0
6

By Umar Karim

Corruption, nepotism and money laundering are just some of the issues that have plagued Pakistan for decades and acted as a hindrance in the seamless governance of the country. Since these concerns have been heavily politicized – due to the involvement of public office holders — any type of stringent action, against those responsible or convicted of the crimes, continues to remain elusive.
The only significant measure taken by the former government in this regard was to establish the Organisation for Economic Cooperation and Development (OECD) — based on an agreement signed between Pakistan and the United Kingdom — with information-sharing on all matters pertaining to stolen wealth and assets being its main feature.
Prime Minister Imran Khan’s government has been singing to the same tune since assuming power in August this year. However, the arrest of the country’s opposition leader and former Chief Minister of Punjab, Shehbaz Sharif, demonstrates the government’s absolute political will in bringing anyone to the book, irrespective of the political implications.
Despite allegations of political victimization, the authorities have continued with their crackdown. However, it is pertinent to note that the government has limited powers to act against those who have managed to escape the country, even as it earnestly tries to bring back former Finance Minister Ishaq Dar and former Prime Minister Nawaz Sharif’s two sons — Hassan, and Hussain — from the UK. The three have been declared as absconders by the trial courts after being convicted for money laundering and financial pilfering. The government, on its part, has formally approached the Interpol to initiate the process for their arrest.
Additionally, the sincerity of the prime minister and his administration in this context —  whether it is for political purposes or as part of anti-corruption measures – was cemented by the appointment of a special assistant to the Prime Minister on Accountability, whose primary focus is to oversee matters related to offshore wealth and assets of Pakistanis, acquired through illegal means. It also includes engaging with foreign governments for the recovery of illegally-obtained wealth and extradition of people involved in the activities.
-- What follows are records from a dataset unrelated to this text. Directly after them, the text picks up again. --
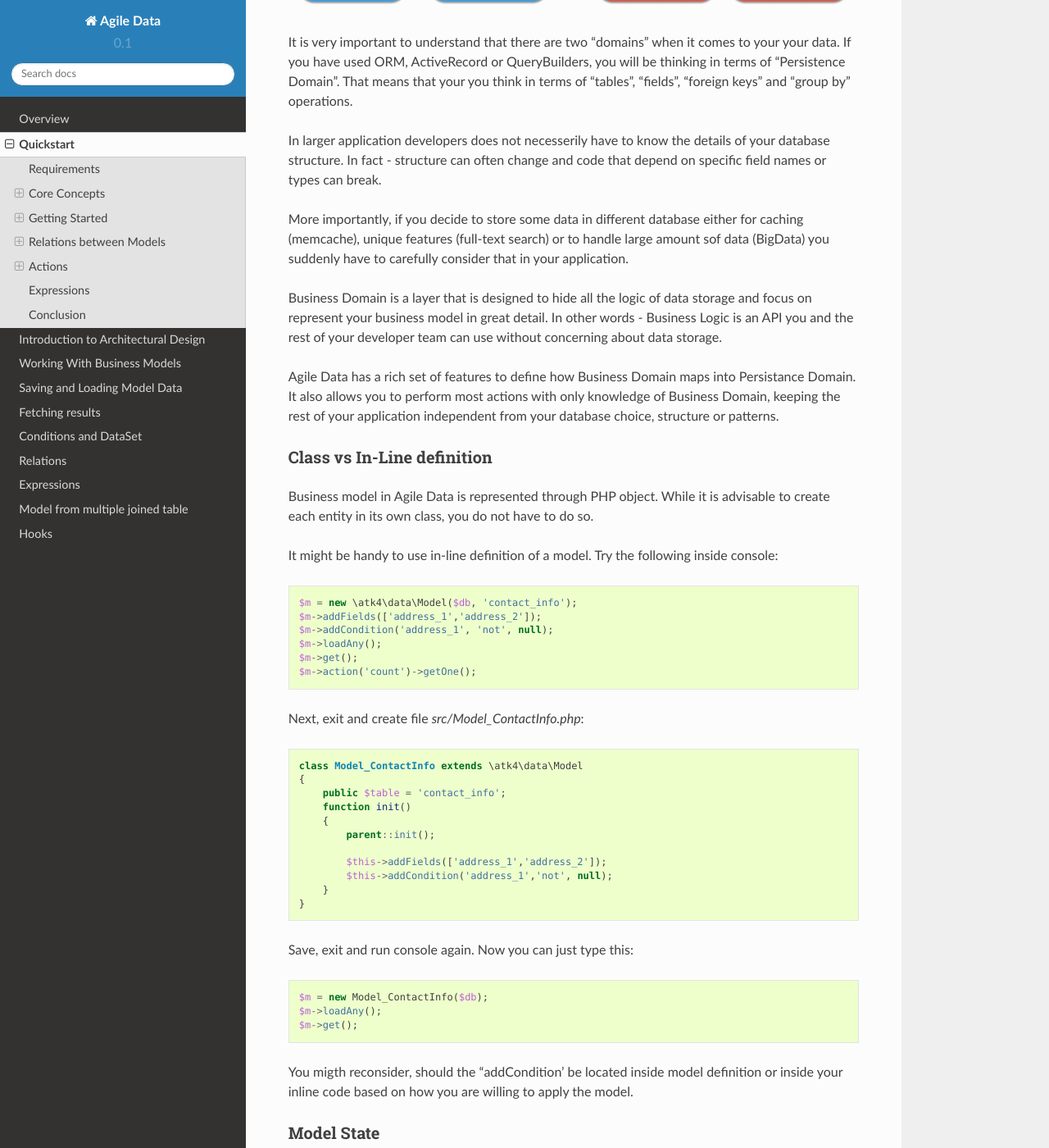
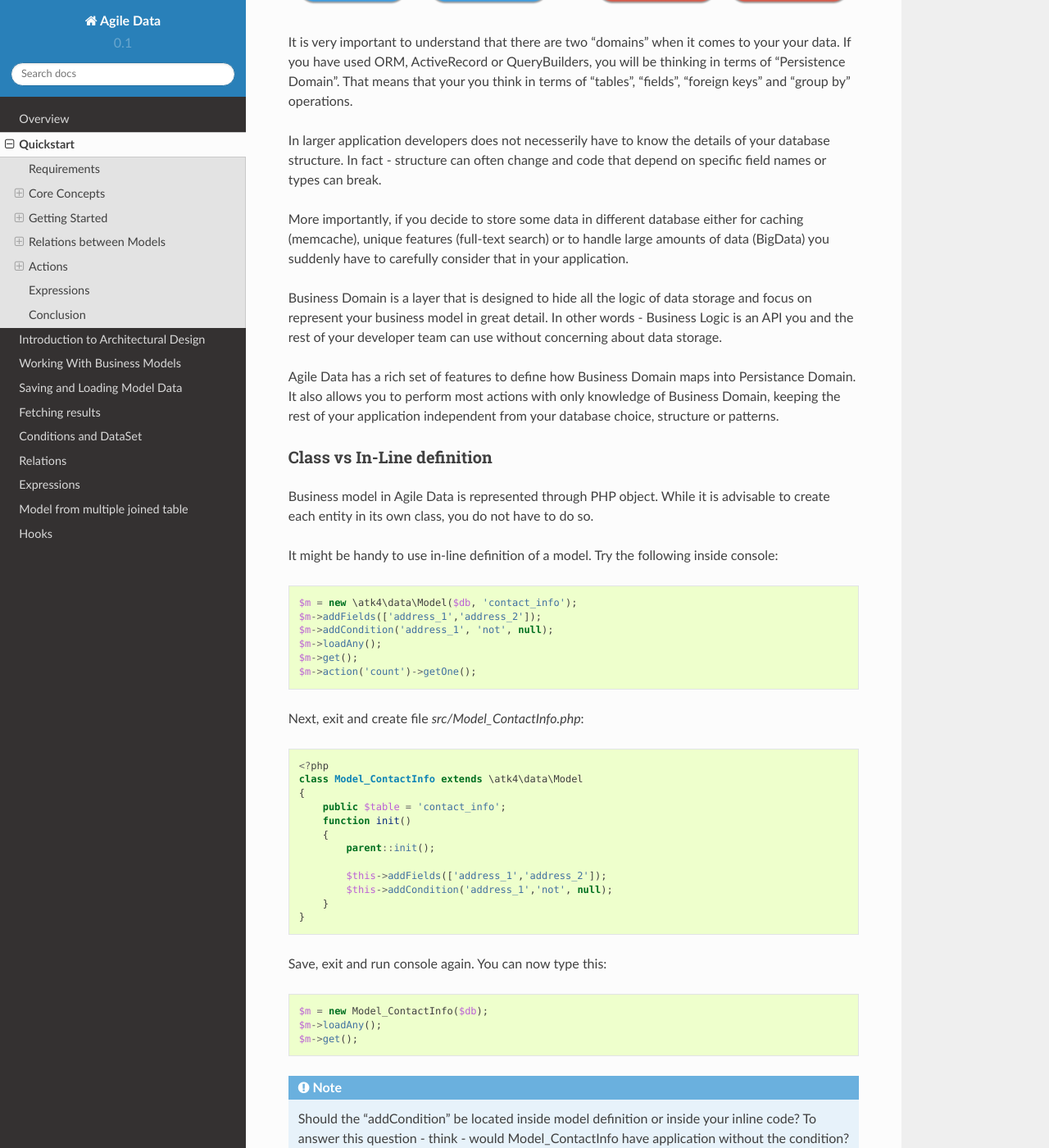
Before and after one commit to atk4/data, a Sphinx documentation site: the page built from docs/quickstart.rst, in a window 1280 px wide and 1400 px high, scrolled down 1858 px. Shown: the whole window at 82% size. Built offline with Sphinx 7.4.7 and the Read the Docs theme 2.0.0, drawn with Linux system fonts in a browser that asks for light colours; pages that are not in the unit, such as notebooks, are missing from menus; cross-references to code outside the pages are shown as plain code; some of the changed text lies outside the part shown.

Commit message:
Clean up quickstart.

```diff
--- a/docs/quickstart.rst
+++ b/docs/quickstart.rst
@@ -78,7 +78,7 @@ Action (see :ref:`Action`)
     them individually. Actions have 3 main purposes: data aggregation,
     referencing and multi-record operations.
 
-Persistence Domain vs Business domain
+Persistence Domain vs Business Domain
 -------------------------------------
 
 .. image:: images/bd-vs-pd.png
@@ -94,7 +94,7 @@ code that depend on specific field names or types can break.
 
 More importantly, if you decide to store some data in different database either
 for caching (memcache), unique features (full-text search) or to handle large
-amount sof data (BigData) you suddenly have to carefully consider that in
+amounts of data (BigData) you suddenly have to carefully consider that in
 your application.
 
 Business Domain is a layer that is designed to hide all the logic of data
@@ -124,6 +124,7 @@ inside console::
 
 Next, exit and create file `src/Model_ContactInfo.php`::
 
+    <?php
     class Model_ContactInfo extends \atk4\data\Model
     {
         public $table = 'contact_info';
@@ -136,15 +137,16 @@ Next, exit and create file `src/Model_ContactInfo.php`::
         }
     }
 
-Save, exit and run console again. Now you can just type this::
+Save, exit and run console again. You can now type this::
 
     $m = new Model_ContactInfo($db);
     $m->loadAny();
     $m->get();
 
-You migth reconsider, should the "addCondition' be located inside model
-definition or inside your inline code based on how you are willing to apply
-the model.
+.. note:: Should the "addCondition" be located inside model definition or
+    inside your inline code? To answer this question - think - would
+    Model_ContactInfo have application without the condition? If yes
+    then either use addCondition in-line or create 2 classes.
 
 Model State
 -----------
```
Bearing in mind the legal and structural hurdles it might have to face in acting against absconders residing in foreign countries, the government engaged with the UK by signing an agreement, namely the Pakistan-UK Justice and Accountability Partnership. A salient feature of the deal includes the renewal of an exchange program for convicted persons. All these measures suggest that even though the two countries are engaging each other in this field, there is a lack of clear direction in extraditing those accused of criminal activities or declared absconders by the courts. Barrister Shahzad Akbar, the special assistant on accountability, has hinted at the possibility of the agreement being finalized by early next year.
So, what does the future hold for Dar and the scions of the Sharif family?
Since Hassan Nawaz is a British citizen, the odds of any concrete action being taken against him are very low.
In the case of Dar and Hussain, too, there exist several legal hiccups which can complicate any effort made by the government in bringing them back — even if Pakistan manages to sign an extradition treaty with the UK.
First and foremost, both individuals can approach the legal institutions in the UK and plead that the charges against them are politically motivated.
The sentencing of former PM Nawaz Sharif, his daughter, and son-in-law — as well as the recent prosecution drive against Shehbaz – can be cited as examples to build their case.
Dar could also play his ill-health card to deter any such move, as during several court proceedings he claimed to suffer from health issues related to his heart and spinal cord, going as far as to submit medical reports to back his claims. He could use this in his favor once a formal extradition request is made by the Pakistani authorities.
There are several other factors that may impact a British court’s final decision on the matter. India boasts an extradition treaty with the UK but has not achieved great success in its attempts to bring absconders back. It appears that the UK courts might be more willing to extradite individuals involved in violent crimes or terrorist activities than those who are wanted for financial embezzlement. Therefore, irrespective of whether or not an extradition treaty is signed between Pakistan and the UK, the prospects of Dar and the Sharifs being brought back to the country remain slim.
(Umar Karim is a doctoral researcher at the University of Birmingham.  His research focuses on the evolution of Saudi Arabia’s strategic outlook, Saudi-Iran tussle, conflict in Syria, the geopolitics of Turkey, Iran and Pakistan. @UmarKarim89)